What is the life pattern that Christ left for us to follow? Where did Jesus begin? Where did he go? Where did God the Father take him in the end? What would it would like for you to follow that same life pattern (go back and look at verses 2-4)?
There is a mystery, a paradox, that runs through Paul’s letter to the Philippians concerning how we grow as a follower of Christ. On the one hand, our growth is a work of God …
Philippians 2:13 … it is God who works in you to will and to act according to his good purpose.
Yet we also have some hard work to do as we follow Jesus …
Philippians 2:12 … continue to work out your salvation with fear and trembling.
What does it look like for us to work out our salvation as God works in us? What does God do? What do we do?
The question: “Do followers of Jesus need to be circumcised and follow the Jewish laws and traditions?” was a question that troubled the church in Paul’s day. Many Jewish Christians argued forcefully that non-Jews who became Christians must also be made to follow Jewish customs. Paul argues against this teaching calling it “confidence in the flesh”.
Why did Paul have more reason that most Jews of his time to have “confidence in the flesh”? What is worth more to Paul than his Jewish identity and all his accomplishments? What is it that is a source of pride for you? What would it look like for you to let go of these things and instead base your self-worth on the fact that you belong to Jesus?
The book of Hebrews was written to a Jewish group of followers of Jesus who were undergoing a difficult time of persecution. Life was so hard for them, they were considering abandoning their faith in Jesus and returning to the safety of the Judaism they had been born into. This book was written to encourage them to cling to Jesus and to persevere in their new faith.
In chapter 11, the writer provided examples of persevering faith from their Jewish history and now in chapter 12 the writer starts to point us to Jesus. How can the example of Jesus encourage us to hold on to our faith even when life gets difficult?
How are we called to see the hardships that God allows in our lives? For the writer of Hebrews hardship = _____________? How does hardship mean that God still loves us? What is the purpose of struggle in our lives? What good can come of it?
While we struggle to hold on to our faith in the face of hardship, we are still called to go on the offensive. What are we to put our effort into? Why is living in peace so important?
What does Paul do realizing that he is not yet been made perfect? What role does Paul play in his struggle to follow Jesus? What role does Christ play? What is the goal that Paul pursues? What does he let go of in order to pursue that goal?
Christianity is more than a set of beliefs for Paul. It is also a way of life. How does this way of life contrast to the world’s way of life? What is the primary citizenship of a Christian? What is a Christian’s hope? How does this new identity and new hope affect the way a Christian should live today? How would the Philippian Christians know what the Christian life looked like?
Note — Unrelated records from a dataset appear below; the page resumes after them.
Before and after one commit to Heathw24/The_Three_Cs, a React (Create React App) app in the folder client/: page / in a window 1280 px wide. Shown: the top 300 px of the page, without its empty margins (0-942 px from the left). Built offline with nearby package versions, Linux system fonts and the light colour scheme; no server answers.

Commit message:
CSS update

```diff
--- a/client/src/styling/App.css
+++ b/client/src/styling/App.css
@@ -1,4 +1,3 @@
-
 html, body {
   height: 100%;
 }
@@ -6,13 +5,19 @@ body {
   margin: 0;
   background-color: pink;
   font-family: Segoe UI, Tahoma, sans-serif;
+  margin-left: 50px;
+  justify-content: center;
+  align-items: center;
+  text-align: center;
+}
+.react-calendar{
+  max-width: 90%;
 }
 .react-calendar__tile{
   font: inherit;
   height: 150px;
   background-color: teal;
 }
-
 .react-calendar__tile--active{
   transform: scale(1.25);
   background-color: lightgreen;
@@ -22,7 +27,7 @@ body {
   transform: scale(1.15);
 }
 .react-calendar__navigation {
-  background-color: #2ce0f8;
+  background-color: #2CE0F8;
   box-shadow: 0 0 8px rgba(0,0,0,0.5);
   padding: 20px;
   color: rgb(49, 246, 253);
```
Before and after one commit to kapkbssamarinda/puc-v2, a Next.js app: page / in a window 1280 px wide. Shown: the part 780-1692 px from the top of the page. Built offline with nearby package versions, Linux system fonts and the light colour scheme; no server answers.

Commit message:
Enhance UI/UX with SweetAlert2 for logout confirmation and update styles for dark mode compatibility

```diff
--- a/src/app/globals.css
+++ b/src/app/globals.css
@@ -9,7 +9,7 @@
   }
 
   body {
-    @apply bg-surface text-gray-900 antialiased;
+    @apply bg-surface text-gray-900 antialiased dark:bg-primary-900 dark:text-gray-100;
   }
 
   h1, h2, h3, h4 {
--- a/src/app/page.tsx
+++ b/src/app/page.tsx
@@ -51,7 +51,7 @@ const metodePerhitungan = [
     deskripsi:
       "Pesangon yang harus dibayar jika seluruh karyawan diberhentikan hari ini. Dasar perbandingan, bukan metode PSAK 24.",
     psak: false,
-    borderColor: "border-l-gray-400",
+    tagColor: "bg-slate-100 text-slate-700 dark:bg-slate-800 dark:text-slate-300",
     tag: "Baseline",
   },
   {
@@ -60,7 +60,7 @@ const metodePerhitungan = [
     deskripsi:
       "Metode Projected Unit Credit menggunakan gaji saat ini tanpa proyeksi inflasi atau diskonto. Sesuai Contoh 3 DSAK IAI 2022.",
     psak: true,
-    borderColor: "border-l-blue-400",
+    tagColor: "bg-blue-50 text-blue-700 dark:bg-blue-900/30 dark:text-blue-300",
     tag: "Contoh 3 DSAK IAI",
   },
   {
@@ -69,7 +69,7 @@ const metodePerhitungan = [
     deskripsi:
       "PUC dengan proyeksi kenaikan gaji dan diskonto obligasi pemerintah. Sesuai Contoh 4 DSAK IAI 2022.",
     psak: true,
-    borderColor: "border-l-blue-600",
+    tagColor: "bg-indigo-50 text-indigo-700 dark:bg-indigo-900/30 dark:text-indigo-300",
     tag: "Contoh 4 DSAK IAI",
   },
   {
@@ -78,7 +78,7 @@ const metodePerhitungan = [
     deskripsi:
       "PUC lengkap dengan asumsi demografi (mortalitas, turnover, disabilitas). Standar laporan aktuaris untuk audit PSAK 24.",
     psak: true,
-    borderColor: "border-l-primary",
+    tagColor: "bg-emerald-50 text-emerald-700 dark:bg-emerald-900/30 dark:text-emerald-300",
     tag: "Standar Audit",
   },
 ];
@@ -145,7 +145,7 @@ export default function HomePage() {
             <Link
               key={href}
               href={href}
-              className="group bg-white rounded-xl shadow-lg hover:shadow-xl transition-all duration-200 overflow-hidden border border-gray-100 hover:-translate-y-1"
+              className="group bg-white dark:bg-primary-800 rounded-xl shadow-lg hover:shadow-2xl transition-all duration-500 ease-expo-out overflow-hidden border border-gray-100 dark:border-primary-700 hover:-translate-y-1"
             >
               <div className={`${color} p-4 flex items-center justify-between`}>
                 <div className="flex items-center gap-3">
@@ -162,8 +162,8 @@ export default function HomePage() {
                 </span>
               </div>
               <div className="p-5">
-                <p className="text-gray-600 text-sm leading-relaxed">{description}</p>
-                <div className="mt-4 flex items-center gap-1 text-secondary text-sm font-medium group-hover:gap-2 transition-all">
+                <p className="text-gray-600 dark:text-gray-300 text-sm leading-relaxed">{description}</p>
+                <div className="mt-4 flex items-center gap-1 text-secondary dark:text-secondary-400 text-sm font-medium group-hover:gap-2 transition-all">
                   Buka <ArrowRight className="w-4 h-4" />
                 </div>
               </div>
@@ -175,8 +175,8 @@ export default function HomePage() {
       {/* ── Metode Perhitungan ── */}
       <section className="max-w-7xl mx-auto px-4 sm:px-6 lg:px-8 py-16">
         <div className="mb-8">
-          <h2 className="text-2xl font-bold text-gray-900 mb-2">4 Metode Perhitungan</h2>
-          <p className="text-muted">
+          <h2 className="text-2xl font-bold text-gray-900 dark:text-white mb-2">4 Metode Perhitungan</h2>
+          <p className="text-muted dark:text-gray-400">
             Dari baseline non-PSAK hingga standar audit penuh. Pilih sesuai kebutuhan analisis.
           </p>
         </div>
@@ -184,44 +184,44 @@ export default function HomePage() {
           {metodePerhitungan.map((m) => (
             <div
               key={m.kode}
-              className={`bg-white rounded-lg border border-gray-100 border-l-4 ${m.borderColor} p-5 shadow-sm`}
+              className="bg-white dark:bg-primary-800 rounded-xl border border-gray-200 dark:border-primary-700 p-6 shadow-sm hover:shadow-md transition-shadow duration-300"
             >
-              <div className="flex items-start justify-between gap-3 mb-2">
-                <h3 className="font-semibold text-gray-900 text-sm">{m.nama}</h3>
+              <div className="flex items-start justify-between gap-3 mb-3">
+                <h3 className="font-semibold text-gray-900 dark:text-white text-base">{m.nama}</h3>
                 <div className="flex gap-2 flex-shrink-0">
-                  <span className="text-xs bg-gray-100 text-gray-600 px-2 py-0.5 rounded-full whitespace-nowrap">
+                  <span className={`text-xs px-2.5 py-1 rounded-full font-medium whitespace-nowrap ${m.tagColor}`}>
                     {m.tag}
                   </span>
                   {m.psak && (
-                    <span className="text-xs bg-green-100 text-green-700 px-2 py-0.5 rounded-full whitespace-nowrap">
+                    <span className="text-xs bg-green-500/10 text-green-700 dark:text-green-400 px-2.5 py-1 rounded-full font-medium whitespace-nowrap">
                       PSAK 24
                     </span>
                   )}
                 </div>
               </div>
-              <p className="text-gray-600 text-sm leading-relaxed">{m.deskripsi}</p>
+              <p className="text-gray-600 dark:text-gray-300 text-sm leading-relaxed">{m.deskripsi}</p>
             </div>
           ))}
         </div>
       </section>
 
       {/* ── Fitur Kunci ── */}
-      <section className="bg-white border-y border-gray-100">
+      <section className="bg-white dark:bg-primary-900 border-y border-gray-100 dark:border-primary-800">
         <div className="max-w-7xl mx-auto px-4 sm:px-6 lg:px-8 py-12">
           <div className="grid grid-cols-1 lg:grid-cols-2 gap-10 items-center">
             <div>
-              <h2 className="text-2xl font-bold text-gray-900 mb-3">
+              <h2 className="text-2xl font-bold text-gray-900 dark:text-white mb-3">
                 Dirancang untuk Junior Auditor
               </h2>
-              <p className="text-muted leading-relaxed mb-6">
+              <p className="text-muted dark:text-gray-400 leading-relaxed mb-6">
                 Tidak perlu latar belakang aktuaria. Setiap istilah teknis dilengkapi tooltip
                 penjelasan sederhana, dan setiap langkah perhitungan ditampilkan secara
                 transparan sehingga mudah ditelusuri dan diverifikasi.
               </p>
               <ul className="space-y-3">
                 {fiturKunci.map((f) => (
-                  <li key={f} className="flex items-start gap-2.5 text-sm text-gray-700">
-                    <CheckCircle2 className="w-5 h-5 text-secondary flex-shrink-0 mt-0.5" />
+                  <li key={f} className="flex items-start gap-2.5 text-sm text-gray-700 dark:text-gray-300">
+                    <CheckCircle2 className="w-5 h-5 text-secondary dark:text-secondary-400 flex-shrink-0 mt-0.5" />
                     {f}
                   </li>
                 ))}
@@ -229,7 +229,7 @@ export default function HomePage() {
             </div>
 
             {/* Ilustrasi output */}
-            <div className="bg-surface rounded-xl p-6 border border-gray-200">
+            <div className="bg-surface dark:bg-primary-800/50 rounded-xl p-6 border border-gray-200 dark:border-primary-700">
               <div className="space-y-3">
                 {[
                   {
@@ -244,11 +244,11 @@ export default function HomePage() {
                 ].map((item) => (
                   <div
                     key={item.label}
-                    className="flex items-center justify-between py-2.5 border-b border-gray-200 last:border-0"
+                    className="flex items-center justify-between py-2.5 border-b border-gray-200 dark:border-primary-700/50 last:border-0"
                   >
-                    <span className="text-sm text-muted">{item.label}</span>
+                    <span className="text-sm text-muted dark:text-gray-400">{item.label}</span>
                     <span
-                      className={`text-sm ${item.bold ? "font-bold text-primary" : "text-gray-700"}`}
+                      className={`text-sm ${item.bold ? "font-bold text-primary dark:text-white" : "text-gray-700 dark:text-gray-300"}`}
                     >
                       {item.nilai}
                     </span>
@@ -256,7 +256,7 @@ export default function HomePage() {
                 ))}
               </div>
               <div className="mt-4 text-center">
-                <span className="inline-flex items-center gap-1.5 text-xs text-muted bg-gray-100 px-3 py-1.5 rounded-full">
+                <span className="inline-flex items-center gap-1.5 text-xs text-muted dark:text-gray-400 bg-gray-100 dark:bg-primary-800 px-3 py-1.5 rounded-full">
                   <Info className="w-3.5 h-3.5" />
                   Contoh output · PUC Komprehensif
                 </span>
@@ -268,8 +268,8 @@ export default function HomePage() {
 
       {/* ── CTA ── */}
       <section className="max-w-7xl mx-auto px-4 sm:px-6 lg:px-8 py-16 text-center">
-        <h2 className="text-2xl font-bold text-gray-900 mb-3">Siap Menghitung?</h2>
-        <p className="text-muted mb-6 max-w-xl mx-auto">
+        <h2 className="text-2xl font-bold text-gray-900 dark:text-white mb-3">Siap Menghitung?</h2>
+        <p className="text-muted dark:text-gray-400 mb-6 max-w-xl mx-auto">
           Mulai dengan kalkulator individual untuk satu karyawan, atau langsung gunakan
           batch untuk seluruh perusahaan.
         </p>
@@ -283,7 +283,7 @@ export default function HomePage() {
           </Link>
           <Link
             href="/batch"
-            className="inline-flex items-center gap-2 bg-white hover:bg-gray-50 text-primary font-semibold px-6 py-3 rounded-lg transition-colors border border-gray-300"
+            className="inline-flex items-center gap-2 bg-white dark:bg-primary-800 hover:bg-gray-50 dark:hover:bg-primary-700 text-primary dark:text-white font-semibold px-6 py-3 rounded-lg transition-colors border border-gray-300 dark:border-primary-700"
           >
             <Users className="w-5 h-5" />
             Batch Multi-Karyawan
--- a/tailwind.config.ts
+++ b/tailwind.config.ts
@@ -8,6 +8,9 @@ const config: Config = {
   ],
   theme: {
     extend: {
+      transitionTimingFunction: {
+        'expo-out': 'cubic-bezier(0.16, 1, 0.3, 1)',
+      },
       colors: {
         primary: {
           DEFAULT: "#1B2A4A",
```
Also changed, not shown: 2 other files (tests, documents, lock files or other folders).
Chapter 4 begins “therefore …” But therefore what and why? Here is what chapter 4 is responding to.
Philippians 3:20 Our citizenship is in heaven. And we eagerly await a Savior from there, the Lord Jesus Christ … therefore … [chapter 4]
How are we to live on today with this promise as our tomorrow? What are we to do and not do? List out the commands you see in verses 1-9.
Paul is appreciative of the concern the Philippians gave him while he suffered. Why doesn’t Paul need or demand their support? What has Paul learned as he followed Jesus? Why was the Philippian gift so important even though it wasn’t ‘needed’?
?How is it that we are brothers (that would include women) of Jesus? Why did Jesus become our brother, and share in our humanity “Abraham’s descendants” was a Jewish way of referring to God’s people. Through the coming of Jesus Christ, all those who put their faith in Him are considered to be descendents of Abraham and heirs to the promises that God had given him. For more on these promises see Genesis 12:1-3. What new role has Jesus taken on because he became a human being? In what two ways can Jesus now help us with our struggle with sin?